How to prevent and cure Iron Chlorosis
By Chris Leinster - June 13, 2018
You may be wondering “What are those trees with the remarkable yellow leaves?” With rare exception, what you are witnessing is not a tree with ornamental yellow leaves, but rather a tree whose leaves ought to be green but is suffering from a nutrient deficiency called iron chlorosis. Iron, the same element that holds up our bridges and skyscrapers, is a major building block of chlorophyll at the cellular level. Chlorophyll is responsible for photosynthesis, the process that converts sunlight into sugars and other nutrients.
Iron gives leaves their vibrant green color. Iron is abundant in our soils but often in a form chemically unavailable for plant uptake. When plants are unable to extract iron from the soil, they can’t manufacture chlorophyll. Without chlorophyll, the plants can’t produce the food they need to survive. The leaves turn yellow, weakening the plant until eventually it dies.
Treatment: The old adage “an ounce of prevention is worth a pound of cure” is appropriate here. It can be difficult and expensive to try to resuscitate a severely afflicted tree, but it is relatively easy to prevent the condition from occurring. There are many commercially available iron-based fertilizers with beneficial micronutrients such as manganese, copper, zinc, and boron, which can also lead to chlorosis if deficient in the soil. If you are using regular iron-based lawn treatments in the spring time you are probably giving your trees the iron they need as well. See our blog on spring lawn fertilization for more information. Please note iron will stain concrete and masonry so sweep or otherwise remove all iron fertilizer from hardscape surfaces immediately after application!

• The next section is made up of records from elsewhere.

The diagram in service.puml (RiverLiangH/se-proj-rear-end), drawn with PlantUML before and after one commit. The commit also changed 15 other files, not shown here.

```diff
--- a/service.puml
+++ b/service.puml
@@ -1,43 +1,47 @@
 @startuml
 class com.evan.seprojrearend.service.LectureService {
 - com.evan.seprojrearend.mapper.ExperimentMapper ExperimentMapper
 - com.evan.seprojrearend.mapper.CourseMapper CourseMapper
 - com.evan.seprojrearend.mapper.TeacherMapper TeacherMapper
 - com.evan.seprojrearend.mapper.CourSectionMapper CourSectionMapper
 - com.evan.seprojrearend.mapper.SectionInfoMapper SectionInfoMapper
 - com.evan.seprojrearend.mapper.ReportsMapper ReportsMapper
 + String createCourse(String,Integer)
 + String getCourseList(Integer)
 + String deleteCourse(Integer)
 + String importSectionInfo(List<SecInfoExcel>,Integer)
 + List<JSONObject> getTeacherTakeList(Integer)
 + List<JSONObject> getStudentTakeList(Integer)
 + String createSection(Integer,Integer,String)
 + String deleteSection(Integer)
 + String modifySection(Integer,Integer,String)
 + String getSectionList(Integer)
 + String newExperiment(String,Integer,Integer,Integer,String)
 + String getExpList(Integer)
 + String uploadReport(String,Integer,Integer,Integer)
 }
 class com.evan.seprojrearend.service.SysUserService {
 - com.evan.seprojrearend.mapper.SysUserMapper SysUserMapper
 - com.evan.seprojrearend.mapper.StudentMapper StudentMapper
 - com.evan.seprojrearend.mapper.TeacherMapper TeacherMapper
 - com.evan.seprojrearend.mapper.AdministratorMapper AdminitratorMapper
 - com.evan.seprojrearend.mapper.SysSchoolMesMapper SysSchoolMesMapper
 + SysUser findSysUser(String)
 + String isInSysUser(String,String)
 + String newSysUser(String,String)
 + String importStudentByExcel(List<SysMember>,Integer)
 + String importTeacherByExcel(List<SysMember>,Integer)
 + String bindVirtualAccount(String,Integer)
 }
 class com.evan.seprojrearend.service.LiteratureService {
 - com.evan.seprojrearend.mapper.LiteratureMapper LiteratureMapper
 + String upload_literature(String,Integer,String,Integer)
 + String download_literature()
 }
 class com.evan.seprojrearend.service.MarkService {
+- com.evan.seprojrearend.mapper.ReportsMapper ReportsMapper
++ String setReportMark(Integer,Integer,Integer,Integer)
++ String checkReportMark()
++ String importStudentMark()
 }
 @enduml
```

If you notice yellowing of leaves, particularly on Maple and Oak, liquid iron foliar sprays should be immediately applied for a swift but temporary therapy. For mature or severely distressed trees consult an arborist for more aggressive treatment. For wide spread or persistent symptoms you may want to look into Sulphur-based fertilizers to lower your soil’s pH level, which can temper our alkaline soil and potentially release iron for the trees.
One of the most exciting recent advances in agricultural science is the introduction of live cultures of beneficial bacteria and fungi into our soil for the benefit of agricultural crops and landscape plants. While more research is needed, these microbes consume complex molecules and may be able to release iron and other micronutrients in simpler forms, making them chemically available to the plants. These products are now becoming commercially available and I would encourage you to seek them out at your local garden center or nursery and incorporate them into your gardening practices.
As you look around the next time you drive out to the airport you’ll get a good sense for what kind of trees like to live here, meaning virtually none. This is due in part to our alkaline soils binding up iron and other micronutrients, making them unavailable for our trees’ nutrition. With a little observation and fertilization, your favorite trees from similar climates around the world can be enjoyed all along Colorado’s Front Range for generations to come.